Dr. Gloria E. Anzaldúa Literary Landmark
University of Texas Rio Grande Valley Library
Gloria Anzaldúa (1942 - 2004) was a native of the Rio Grande Valley area. She was born in Raymondville, graduated from Texas Pan Am University (now the University of Texas Rio Grande Valley) and the University of Texas at Austin, and later lived in and is buried in Hargill. Anzaldúa wrote a number of books in her life but is best known for Borderlands/La Frontera: The New Mestiza, published in 1987 by Aunt Lute Books in San Francisco. The book was hailed at the time of publication (it was named by Library Journal as one of the 38 best books of 1987), but has continued to grow in importance in the three decades since publication and is now widely considered a groundbreaking classic. The book became a foundational work in the areas of border studies, Chicana feminism, and LGBTQ rights. Anzaldua was openly a lesbian and wrote about it, which was quite unusual at the time, especially among Hispanic writers. It cleared a path for a generation of authors that includes Sandra Cisneros, Julia Alvarez, Ana Castillo, and Norma Cantú, all of whom wrote essays praising Anzaldúa and her huge influence in an introduction to the 20th anniversary edition of Borderlands/La Frontera in 2007.
The book is a unique hybrid: the first half contains essays about border culture, and the second half is poetry. The combination is a powerful examination of the complex cultural mix of the Rio Grande border region and the unique experience of people living there. Anzaldúa’s writing is consistently noted for its raw power and eloquence. Anzaldúa wrote a number of other books, as well—for both adults and children. One particularly interesting children’s title, Prietita and the Ghost Woman/Prietita y la llorona, about the legend of La Llorona, which she recasts as a more sympathetic cultural icon. Anzaldúa died of diabetes at the age of 61 in 2004 and is buried in Hargill.
About the University of Texas Rio Grande Valley Edinburg Library

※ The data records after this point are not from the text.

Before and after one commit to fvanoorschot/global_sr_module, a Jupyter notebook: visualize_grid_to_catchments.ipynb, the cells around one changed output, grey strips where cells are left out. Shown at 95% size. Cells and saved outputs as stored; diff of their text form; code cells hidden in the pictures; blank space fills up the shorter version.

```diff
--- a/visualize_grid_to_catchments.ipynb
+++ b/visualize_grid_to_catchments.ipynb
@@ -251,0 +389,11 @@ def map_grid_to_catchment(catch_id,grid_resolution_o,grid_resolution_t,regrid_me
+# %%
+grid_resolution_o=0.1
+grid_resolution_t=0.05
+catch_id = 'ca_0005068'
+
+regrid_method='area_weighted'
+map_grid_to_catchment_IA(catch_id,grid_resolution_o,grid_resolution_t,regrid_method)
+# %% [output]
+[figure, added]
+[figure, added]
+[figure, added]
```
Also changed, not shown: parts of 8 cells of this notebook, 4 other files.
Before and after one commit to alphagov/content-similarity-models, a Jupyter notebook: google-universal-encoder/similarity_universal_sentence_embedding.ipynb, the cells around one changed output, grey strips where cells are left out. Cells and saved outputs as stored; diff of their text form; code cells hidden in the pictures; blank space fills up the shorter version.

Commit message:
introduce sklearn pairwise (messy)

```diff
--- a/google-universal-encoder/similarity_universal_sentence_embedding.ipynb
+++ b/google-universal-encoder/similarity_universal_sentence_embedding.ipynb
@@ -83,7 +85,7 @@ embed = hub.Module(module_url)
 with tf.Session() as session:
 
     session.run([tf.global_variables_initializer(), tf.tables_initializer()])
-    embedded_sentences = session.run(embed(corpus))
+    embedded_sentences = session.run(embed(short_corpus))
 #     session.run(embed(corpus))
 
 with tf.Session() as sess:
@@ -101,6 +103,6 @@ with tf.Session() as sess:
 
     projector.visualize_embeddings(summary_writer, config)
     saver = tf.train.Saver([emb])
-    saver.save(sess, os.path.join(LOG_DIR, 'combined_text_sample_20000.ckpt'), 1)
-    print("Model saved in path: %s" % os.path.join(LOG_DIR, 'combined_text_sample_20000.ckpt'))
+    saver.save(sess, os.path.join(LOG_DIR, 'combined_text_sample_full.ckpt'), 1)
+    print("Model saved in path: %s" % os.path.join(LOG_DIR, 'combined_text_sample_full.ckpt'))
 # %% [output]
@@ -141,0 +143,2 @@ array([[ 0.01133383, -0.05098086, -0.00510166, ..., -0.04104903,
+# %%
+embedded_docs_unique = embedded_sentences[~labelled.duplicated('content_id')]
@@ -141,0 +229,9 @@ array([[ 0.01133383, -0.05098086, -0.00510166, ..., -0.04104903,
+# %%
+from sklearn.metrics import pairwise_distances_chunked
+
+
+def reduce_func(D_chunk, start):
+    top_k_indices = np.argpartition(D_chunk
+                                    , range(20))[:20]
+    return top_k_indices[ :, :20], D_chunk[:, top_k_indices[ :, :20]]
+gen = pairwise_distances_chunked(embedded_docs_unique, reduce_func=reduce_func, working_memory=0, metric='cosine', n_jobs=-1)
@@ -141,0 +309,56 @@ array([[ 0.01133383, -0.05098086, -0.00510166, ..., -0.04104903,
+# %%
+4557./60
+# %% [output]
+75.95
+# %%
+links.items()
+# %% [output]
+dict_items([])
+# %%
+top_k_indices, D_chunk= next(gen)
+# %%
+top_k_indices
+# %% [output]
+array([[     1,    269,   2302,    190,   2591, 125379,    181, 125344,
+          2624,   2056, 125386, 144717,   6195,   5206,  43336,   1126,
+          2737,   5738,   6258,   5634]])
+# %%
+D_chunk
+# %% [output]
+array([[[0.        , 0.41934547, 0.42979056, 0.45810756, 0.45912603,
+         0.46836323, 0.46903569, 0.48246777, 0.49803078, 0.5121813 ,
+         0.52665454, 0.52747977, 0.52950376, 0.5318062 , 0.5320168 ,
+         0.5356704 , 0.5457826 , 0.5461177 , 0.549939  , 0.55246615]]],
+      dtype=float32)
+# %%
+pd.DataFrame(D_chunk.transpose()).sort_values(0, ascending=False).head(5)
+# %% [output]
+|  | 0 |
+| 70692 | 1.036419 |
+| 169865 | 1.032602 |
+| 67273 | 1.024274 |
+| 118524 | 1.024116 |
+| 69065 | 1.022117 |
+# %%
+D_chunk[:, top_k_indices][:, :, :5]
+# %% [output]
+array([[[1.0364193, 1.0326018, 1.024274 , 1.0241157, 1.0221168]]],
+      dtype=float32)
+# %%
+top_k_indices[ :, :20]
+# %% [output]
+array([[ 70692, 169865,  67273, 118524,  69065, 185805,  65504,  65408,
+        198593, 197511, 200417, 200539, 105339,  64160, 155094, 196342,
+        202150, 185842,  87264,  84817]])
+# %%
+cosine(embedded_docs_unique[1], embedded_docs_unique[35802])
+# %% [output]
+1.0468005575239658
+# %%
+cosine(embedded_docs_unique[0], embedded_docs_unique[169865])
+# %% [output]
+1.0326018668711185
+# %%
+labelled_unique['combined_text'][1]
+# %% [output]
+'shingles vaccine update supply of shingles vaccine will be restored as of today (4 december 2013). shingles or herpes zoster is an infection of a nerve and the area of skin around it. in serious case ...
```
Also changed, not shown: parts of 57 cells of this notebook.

Gloria E. Anzaldúa graduated from Pan American College, now known University of Texas Rio Grande Valley Edinburg (UTRGV). The library’s prominent location offers premier visibility on the Edinburg campus and in the Valley and reminds visitors that Anzaldúa’s early work was undoubtedly inspired as a student in 1960s. The Edinburg campus is centrally located in the Rio Grande Valley, where the local Gloria Anzaldúa Legacy Project (GAL Project) was formed and continues to work to ensure that Anzaldúa and her legacy remain viable to the Valley community; students as well as community will have access to the location and the UTRGV Center for Mexican American Studies annual event in her honor, El Retorno, including those who make the trip to UTRGV when they attend the Society for the Study of Gloria Anzaldúa El Mundo Zurdo conference in San Antonio. One of UTRGV's goals as one of the largest Hispanic-serving institutions in the nation is to become a Bilingual, Bicultural, and Biliterate (B3) university. For the past few years, the B3 Institute on campus, where the Center for Mexican American Studies is housed, has engaged in this work.